I always thought I would marry a man who has a heart for the same people group as I do–immigrants, refugees, abuelitas. That we would go traipsing off to Guatemala or Mexico or inner-city somewhere to “really make a difference” for the marginalized.
Today at church the pastor called us to serve, to be ministers, to usher in the Kingdom of Heaven, RIGHT WHERE WE ARE.
Even if we’re not where we want to be. Even if we’re not in our dream job or ideal living situation or working with our “target population” just yet.
People–the people right in front of us–matter most.
I was convicted.
You see, I’m in grad school on my way to (hopefully) landing a job where I can work with refugees. But I’m not there yet. Right now I’m working with mostly well-off international college students from countries like Kuwait and Saudi Arabia. I’m writing lesson plans for hypothetical classes in my teacher training classes and grading hundreds of essays for students who just want to tick off a GE requirement.
In the midst of studying and paper writing and correcting grammar mistakes, I’ve lost sight that this place matters. This interim, this training ground, this place that I am currently in, matters.
And not just as a means to end. A means to transforming the lives of refugees. My time at SDSU, right now, can be a destination in itself. A place to see God work. A place to serve and grow and plant deep roots. To usher in the Kingdom of Heaven here on Earth.
My Kuwaiti students who talk back and the tedious hours I spend planning curriculum–ALL MATTER.
And that’s the area where my future husband blows me out of the water.
He may not be called to a particular people group or have the same international justice outlook as I do, but he is so faithful in the here and now. To the people right in front of him.
He treats everyone with respect and kindness. He’s generous to all.
As much as I theorize about poverty and social justice, he works diligently, humbly to serve those right in front of him.

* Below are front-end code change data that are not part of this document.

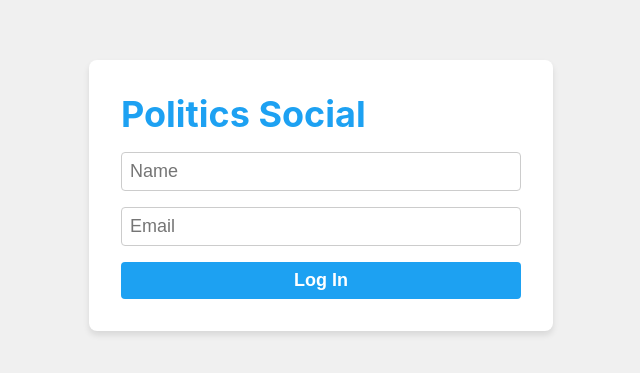
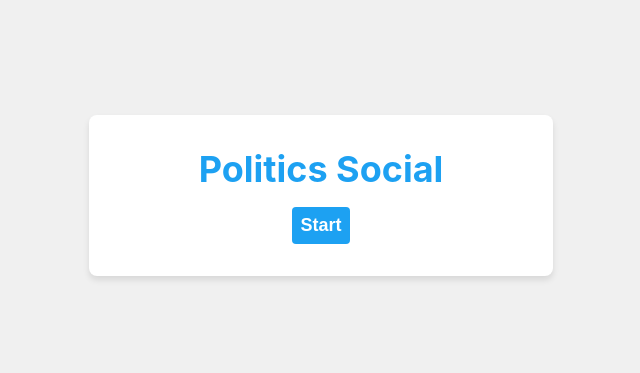
Before and after one commit to cjbarrie/smclone, a React (Create React App) app in the folder frontend/: page / in a window 1280 px wide. Shown: the part 205-578 px from the top of the page, without its empty margins (319-959 px from the left). Built offline with nearby package versions, Linux system fonts and the light colour scheme.

Commit message:
start instead of login

```diff
--- a/frontend/src/components/Login.js
+++ b/frontend/src/components/Login.js
@@ -3,16 +3,15 @@ import { Navigate } from "react-router-dom";
 import "../styles/Login.css";
 
 const Login = () => {
-  const [name, setName] = useState("");
-  const [email, setEmail] = useState("");
   const [submitted, setSubmitted] = useState(false);
 
   const handleSubmit = (e) => {
     e.preventDefault();
+    const userId = crypto.randomUUID()
     fetch("http://localhost:5001/users", {
       method: "POST",
       headers: { "Content-Type": "application/json" },
-      body: JSON.stringify({ name, email }),
+      body: JSON.stringify({ userId }),
     })
       .then((response) => response.json())
       .then((data) => {
@@ -28,27 +27,9 @@ const Login = () => {
     <div className="Login">
       <div className="Login-box">
         <h1>Politics Social</h1>
-        <form className="Login-form" onSubmit={handleSubmit}>
-          <input
-            className="Login-input"
-            type="text"
-            placeholder="Name"
-            value={name}
-            onChange={(e) => setName(e.target.value)}
-            required
-          />
-          <input
-            className="Login-input"
-            type="email"
-            placeholder="Email"
-            value={email}
-            onChange={(e) => setEmail(e.target.value)}
-            required
-          />
-          <button className="Login-button" type="submit">
-            Log In
+          <button className="Login-button" type="submit" onClick={handleSubmit}>
+            Start
           </button>
-        </form>
       </div>
     </div>
   );
--- a/frontend/src/styles/Login.css
+++ b/frontend/src/styles/Login.css
@@ -7,37 +7,16 @@
   }
 
   .Login-box {
+    display: flex;
+    flex-direction: column;
+    justify-content: center;
+    align-items: center;
     background-color: white;
     border-radius: 8px;
     padding: 32px;
     box-shadow: 0 4px 6px rgba(0, 0, 0, 0.1);
     max-width: 400px;
     width: 100%;
-  }
-
-  .Login-logo {
-    width: 100px;
-    height: 100px;
-    margin-bottom: 1rem;
-  }
-
-  .Login-form {
-    display: flex;
-    flex-direction: column;
-    width: 100%;
-  }
-
-  .Login-input {
-    padding: 0.5rem;
-    margin-bottom: 1rem;
-    border: 1px solid #ccc;
-    border-radius: 4px;
-    font-size: 18px;
-  }
-
-  .Login-input:focus {
-    outline: none;
-    border: 1px solid #1da1f2;
   }
 
   .Login-button {
```
Also changed, not shown: 1 other file (tests, documents, lock files or other folders).
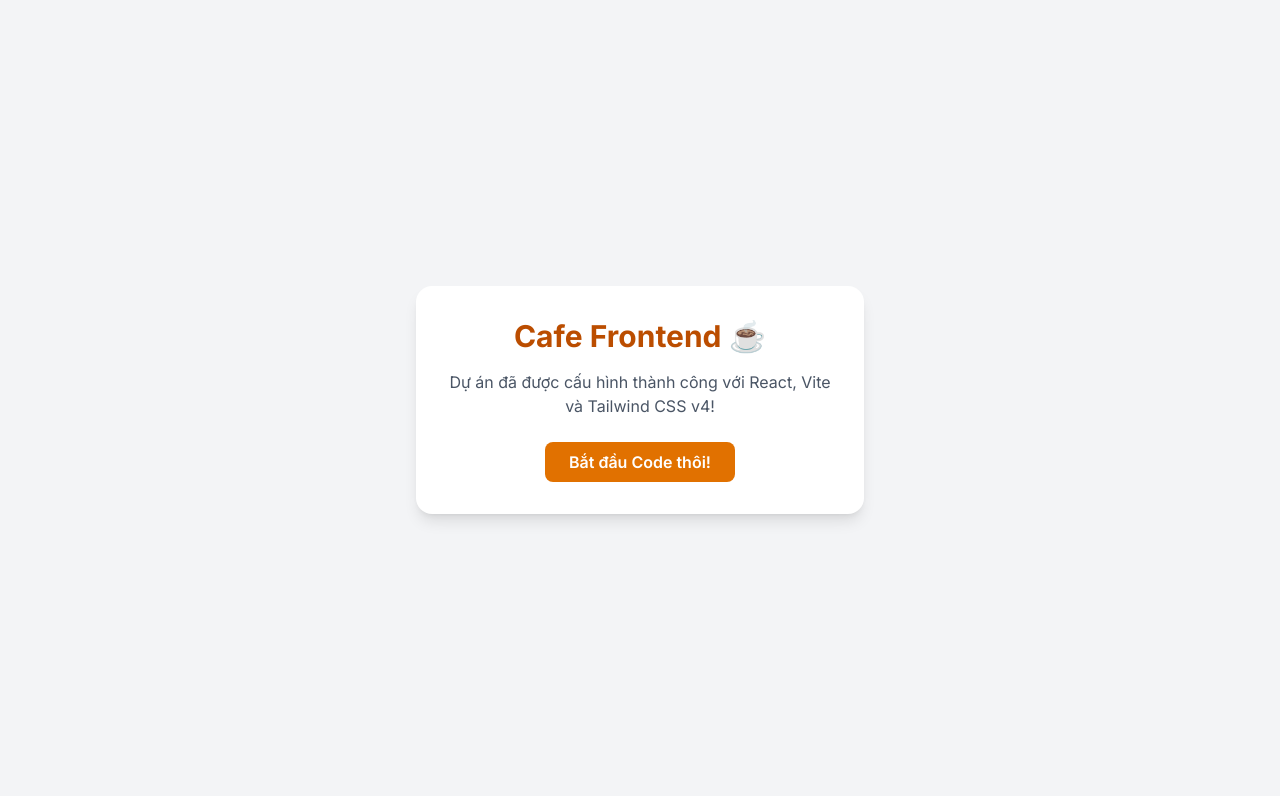
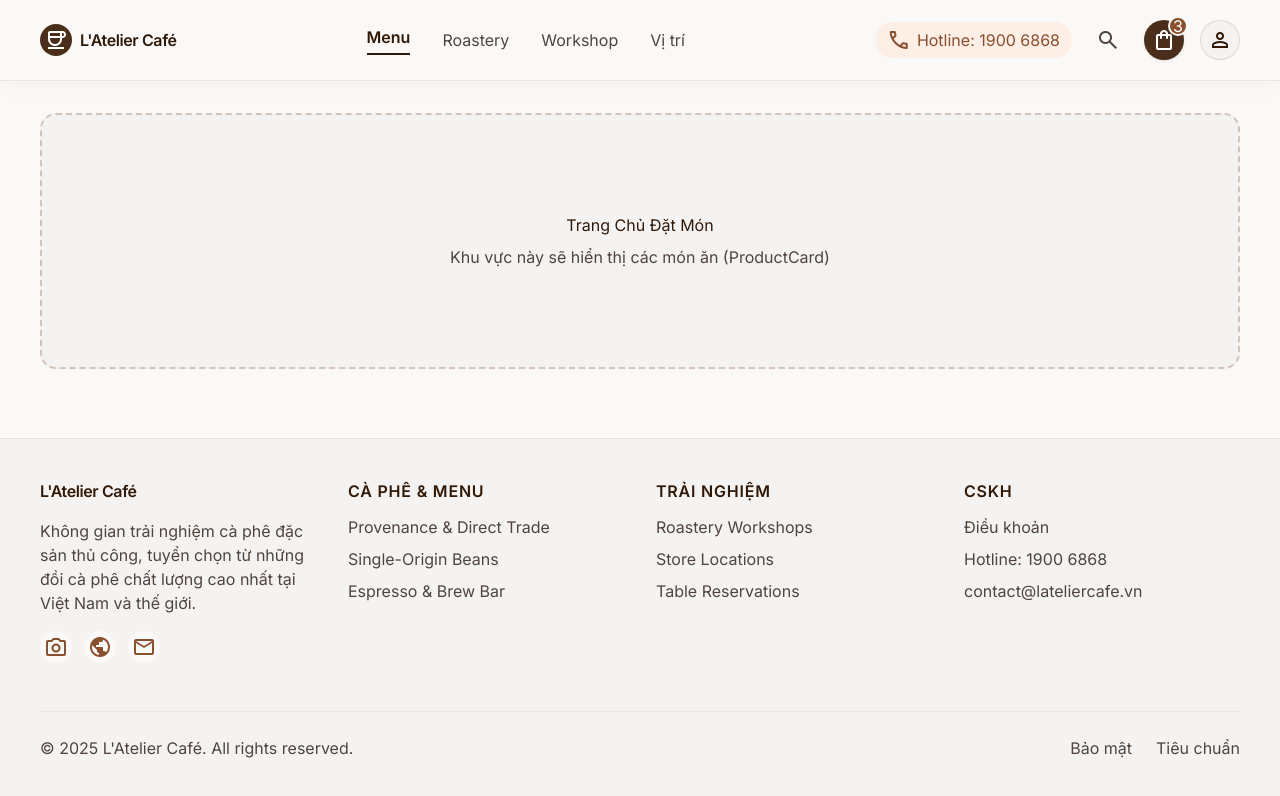
Before and after one commit to NguyenHoangPhuc2909/cafe-frontend, a React (Vite) app: page / in a window 1280 px wide. Shown: the top 796 px of the page. Built offline with nearby package versions, Linux system fonts and the light colour scheme.

Commit message:
feat: implement Customer Layout with Header and Footer

```diff
--- a/src/App.tsx
+++ b/src/App.tsx
@@ -1,21 +1,29 @@
-import { useState } from 'react'
+import React from 'react';
+import { BrowserRouter, Routes, Route } from 'react-router-dom';
+import CustomerLayout from './layouts/CustomerLayout';
+import './App.css';
+
+// Component tạm thời để test layout
+const HomePlaceholder = () => (
+  <div className="flex items-center justify-center h-64 border-2 border-dashed border-outline-variant rounded-2xl bg-surface-container-low">
+    <div className="text-center">
+      <h2 className="text-headline-md text-primary mb-2">Trang Chủ Đặt Món</h2>
+      <p className="text-body-md text-on-surface-variant">Khu vực này sẽ hiển thị các món ăn (ProductCard)</p>
+    </div>
+  </div>
+);
 
 function App() {
   return (
-    <div className="min-h-screen bg-gray-100 flex items-center justify-center p-4">
-      <div className="bg-white p-8 rounded-2xl shadow-lg max-w-md w-full text-center">
-        <h1 className="text-3xl font-bold text-amber-700 mb-4">
-          Cafe Frontend ☕
-        </h1>
-        <p className="text-gray-600 mb-6">
-          Dự án đã được cấu hình thành công với React, Vite và Tailwind CSS v4!
-        </p>
-        <button className="bg-amber-600 hover:bg-amber-700 text-white font-semibold py-2 px-6 rounded-lg transition-colors">
-          Bắt đầu Code thôi!
-        </button>
-      </div>
-    </div>
-  )
+    <BrowserRouter>
+      <Routes>
+        <Route path="/" element={<CustomerLayout />}>
+          <Route index element={<HomePlaceholder />} />
+          {/* Các trang con khác của Customer sẽ nằm ở đây (VD: /cart) */}
+        </Route>
+      </Routes>
+    </BrowserRouter>
+  );
 }
 
-export default App
+export default App;
--- /dev/null
+++ b/src/components/layout/Footer.tsx
@@ -0,0 +1,73 @@
+import React from 'react';
+
+const Footer: React.FC = () => {
+  return (
+    <footer className="bg-surface-container-low w-full mt-auto border-t border-outline-variant/40">
+      <div className="max-w-7xl mx-auto px-margin md:px-space-xl py-space-xl">
+        <div className="grid grid-cols-1 md:grid-cols-4 gap-8 mb-12">
+          {/* Brand Info */}
+          <div className="md:col-span-1 space-y-4">
+            <a className="text-headline-md font-semibold text-primary block tracking-tight" href="#">
+              L'Atelier Café
+            </a>
+            <p className="text-body-sm text-on-surface-variant">
+              Không gian trải nghiệm cà phê đặc sản thủ công, tuyển chọn từ những đồi cà phê chất lượng cao nhất tại Việt Nam và thế giới.
+            </p>
+            <div className="flex items-center space-x-3 text-secondary">
+              <a className="w-8 h-8 rounded-full bg-surface flex items-center justify-center hover:bg-secondary-fixed transition-colors" href="#">
+                <span className="material-symbols-outlined text-[18px]">photo_camera</span>
+              </a>
+              <a className="w-8 h-8 rounded-full bg-surface flex items-center justify-center hover:bg-secondary-fixed transition-colors" href="#">
+                <span className="material-symbols-outlined text-[18px]">public</span>
+              </a>
+              <a className="w-8 h-8 rounded-full bg-surface flex items-center justify-center hover:bg-secondary-fixed transition-colors" href="#">
+                <span className="material-symbols-outlined text-[18px]">mail</span>
+              </a>
+            </div>
+          </div>
+
+          {/* Links 1 */}
+          <div className="space-y-3">
+            <h4 className="text-label-lg text-primary uppercase tracking-wider font-semibold">Cà Phê & Menu</h4>
+            <ul className="space-y-2 text-body-sm">
+              <li><a className="text-on-surface-variant hover:text-primary transition-colors" href="#">Provenance & Direct Trade</a></li>
+              <li><a className="text-on-surface-variant hover:text-primary transition-colors" href="#">Single-Origin Beans</a></li>
+              <li><a className="text-on-surface-variant hover:text-primary transition-colors" href="#">Espresso & Brew Bar</a></li>
+            </ul>
+          </div>
+
+          {/* Links 2 */}
+          <div className="space-y-3">
+            <h4 className="text-label-lg text-primary uppercase tracking-wider font-semibold">Trải Nghiệm</h4>
+            <ul className="space-y-2 text-body-sm">
+              <li><a className="text-on-surface-variant hover:text-primary transition-colors" href="#">Roastery Workshops</a></li>
+              <li><a className="text-on-surface-variant hover:text-primary transition-colors" href="#">Store Locations</a></li>
+              <li><a className="text-on-surface-variant hover:text-primary transition-colors" href="#">Table Reservations</a></li>
+            </ul>
+          </div>
+
+          {/* Links 3 */}
+          <div className="space-y-3">
+            <h4 className="text-label-lg text-primary uppercase tracking-wider font-semibold">CSKH</h4>
+            <ul className="space-y-2 text-body-sm">
+              <li><a className="text-on-surface-variant hover:text-primary transition-colors" href="#">Điều khoản</a></li>
+              <li><span className="text-on-surface-variant">Hotline: 1900 6868</span></li>
+              <li><span className="text-on-surface-variant">contact@lateliercafe.vn</span></li>
+            </ul>
+          </div>
+        </div>
+
+        {/* Copyright */}
+        <div className="pt-6 border-t border-outline-variant/30 flex flex-col md:flex-row items-center justify-between text-label-sm text-on-surface-variant gap-4">
+          <p>© 2025 L'Atelier Café. All rights reserved.</p>
+          <div className="flex items-center space-x-6">
+            <a className="hover:text-primary transition-colors" href="#">Bảo mật</a>
+            <a className="hover:text-primary transition-colors" href="#">Tiêu chuẩn</a>
+          </div>
+        </div>
+      </div>
+    </footer>
+  );
+};
+
+export default Footer;
--- /dev/null
+++ b/src/components/layout/Header.tsx
@@ -0,0 +1,50 @@
+import React from 'react';
+import { Link } from 'react-router-dom';
+
+const Header: React.FC = () => {
+  return (
+    <header className="bg-surface/90 backdrop-blur-md text-primary sticky top-0 z-50 shadow-[0_4px_20px_-2px_rgba(74,46,27,0.05)] border-b border-outline-variant/40">
+      <div className="w-full mx-auto px-margin md:px-space-xl flex justify-between items-center max-w-7xl h-20">
+        {/* Brand Logo */}
+        <Link to="/" className="flex items-center gap-2 group">
+          <span className="w-8 h-8 rounded-full bg-primary-container text-on-primary flex items-center justify-center font-headline-sm transition-all duration-200 group-hover:scale-105">
+            <span className="material-symbols-outlined text-[18px]">coffee</span>
+          </span>
+          <span className="text-headline-md font-semibold tracking-tight text-primary">L'Atelier Café</span>
+        </Link>
+
+        {/* Navigation Links */}
+        <nav className="hidden md:flex items-center space-x-8">
+          <Link to="/" className="text-primary font-semibold border-b-2 border-primary pb-1 text-label-lg">Menu</Link>
+          <a href="#" className="text-on-surface-variant hover:text-primary transition-colors text-label-lg">Roastery</a>
+          <a href="#" className="text-on-surface-variant hover:text-primary transition-colors text-label-lg">Workshop</a>
+          <a href="#" className="text-on-surface-variant hover:text-primary transition-colors text-label-lg">Vị trí</a>
+        </nav>
+
+        {/* Trailing Actions */}
+        <div className="flex items-center space-x-4">
+          <a className="hidden lg:flex items-center gap-1.5 text-secondary hover:text-primary transition-colors text-label-md bg-secondary-fixed/40 px-3 py-1.5 rounded-full" href="tel:19006868">
+            <span className="material-symbols-outlined text-[16px]">call</span>
+            <span>Hotline: 1900 6868</span>
+          </a>
+
+          <button className="w-10 h-10 rounded-full flex items-center justify-center text-on-surface-variant hover:bg-surface-container-high transition-colors duration-200" title="Tìm kiếm">
+            <span className="material-symbols-outlined text-[20px]">search</span>
+          </button>
+
+          <Link to="/cart" className="relative w-10 h-10 rounded-full bg-primary-container text-on-primary flex items-center justify-center shadow-sm hover:opacity-95 transition-opacity" title="Giỏ hàng">
+            <span className="material-symbols-outlined text-[20px]">shopping_bag</span>
+            <span className="absolute -top-1 -right-1 bg-secondary text-on-secondary text-label-sm rounded-full w-5 h-5 flex items-center justify-center border-2 border-surface">3</span>
+          </Link>
+
+          {/* User Icon */}
+          <button className="w-10 h-10 rounded-full border border-outline-variant/60 flex items-center justify-center text-primary bg-surface-container-low hover:bg-surface-container-high transition-colors">
+            <span className="material-symbols-outlined text-[22px]">person</span>
+          </button>
+        </div>
+      </div>
+    </header>
+  );
+};
+
+export default Header;
--- /dev/null
+++ b/src/layouts/CustomerLayout.tsx
@@ -0,0 +1,18 @@
+import React from 'react';
+import { Outlet } from 'react-router-dom';
+import Header from '../components/layout/Header';
+import Footer from '../components/layout/Footer';
+
+const CustomerLayout: React.FC = () => {
+  return (
+    <div className="min-h-screen flex flex-col selection:bg-secondary-fixed selection:text-primary">
+      <Header />
+      <main className="flex-grow max-w-7xl mx-auto w-full px-margin md:px-space-xl py-8">
+        <Outlet />
+      </main>
+      <Footer />
+    </div>
+  );
+};
+
+export default CustomerLayout;
```
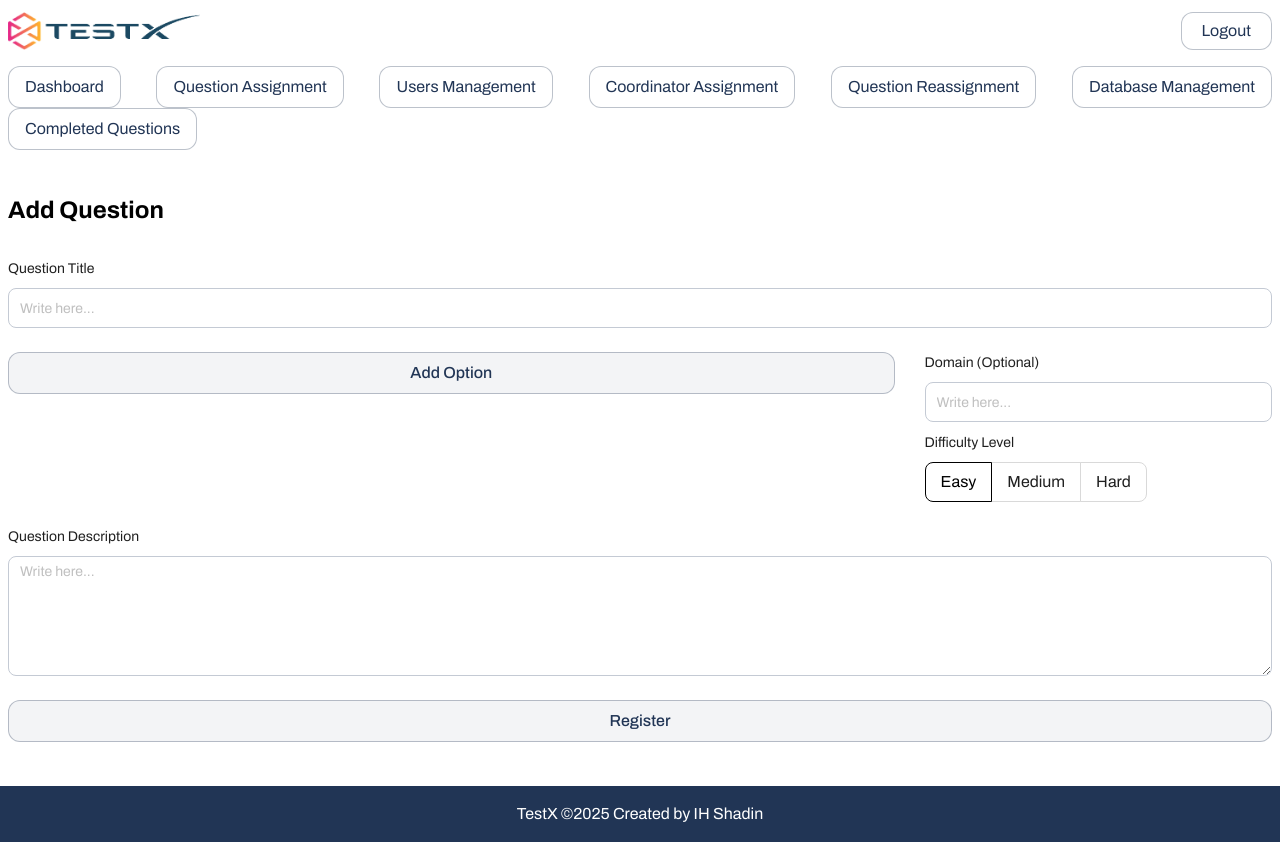
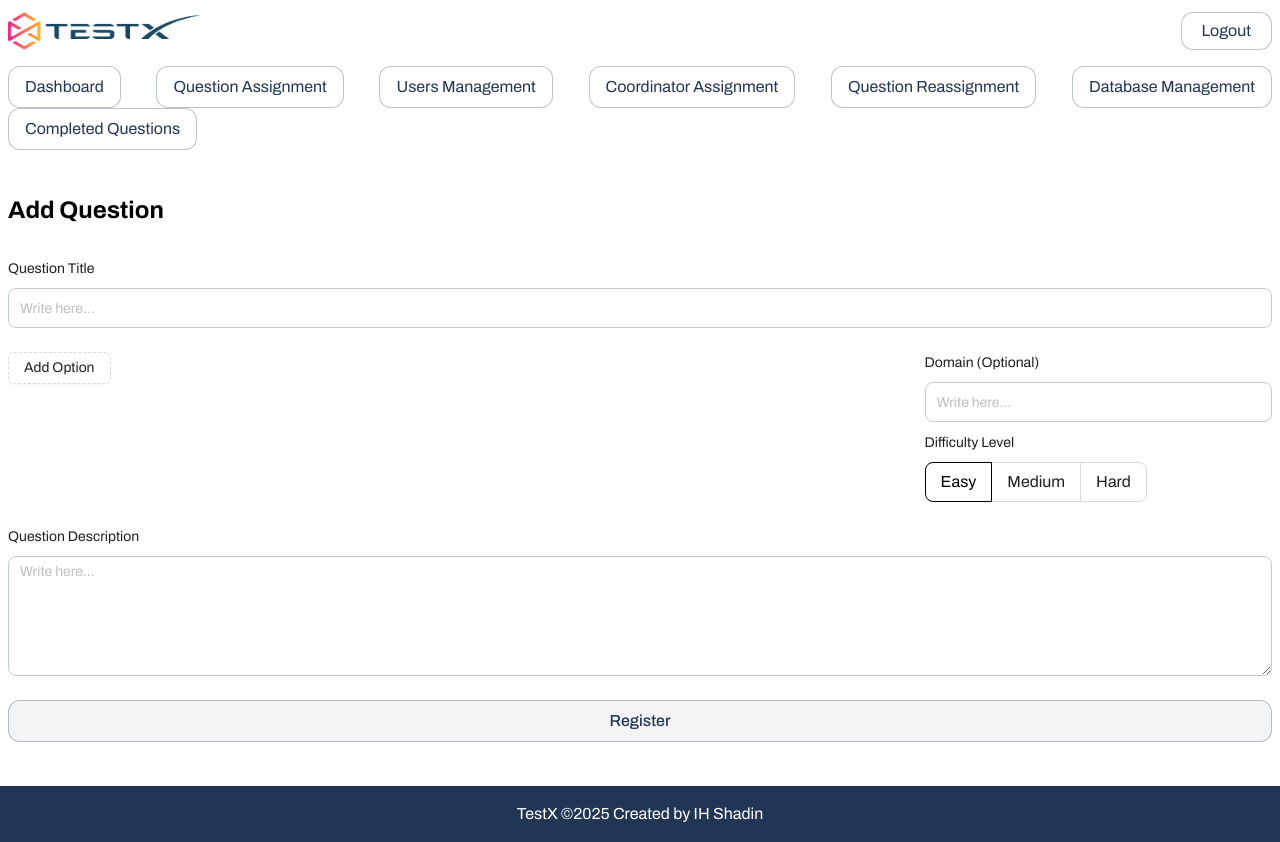
Before and after one commit to ihshadin/testx, a Next.js app: page /add-question in a window 1280 px wide. Built offline with nearby package versions, Linux system fonts and the light colour scheme.

Commit message:
add question design complete

```diff
--- a/src/app/(CommonLayout)/add-question/page.tsx
+++ b/src/app/(CommonLayout)/add-question/page.tsx
@@ -107,15 +107,13 @@ const AddQuestion = () => {
                         </div>
                       ))}
                       <Form.Item>
-                        {/* <Button type="dashed" onClick={() => add()} block>
-                          Add field
-                        </Button> */}
-                        <span
+                        <Button
+                          type="dashed"
                           onClick={() => add()}
-                          className="cursor-pointer text-base font-medium text-center block w-full bg-primary/5 hover:bg-primary text-primary hover:text-white border border-primary/30 hover:border-primary/60 px-4 py-2 rounded-xl transition duration-150"
+                          disabled={fields.length >= 4}
                         >
                           Add Option
-                        </span>
+                        </Button>
                       </Form.Item>
                     </>
                   )}
```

Of course I still think it’s important to look outward. To be challenged. To reach beyond the comfort of our own friends and neighborhoods. To see the unseen and offer a listening ear to the unheard. To make a conscious effort to go where God is calling us, even if it’s uncomfortable. To daily ask for the scales and blinders to drop from our eyelids.
I’m that much more excited to ask these questions and to seek my/our calling with a man who daily teaches me how to be faithful in the smalls things, how to love when no one is watching, and how to live like all places–all people–matter.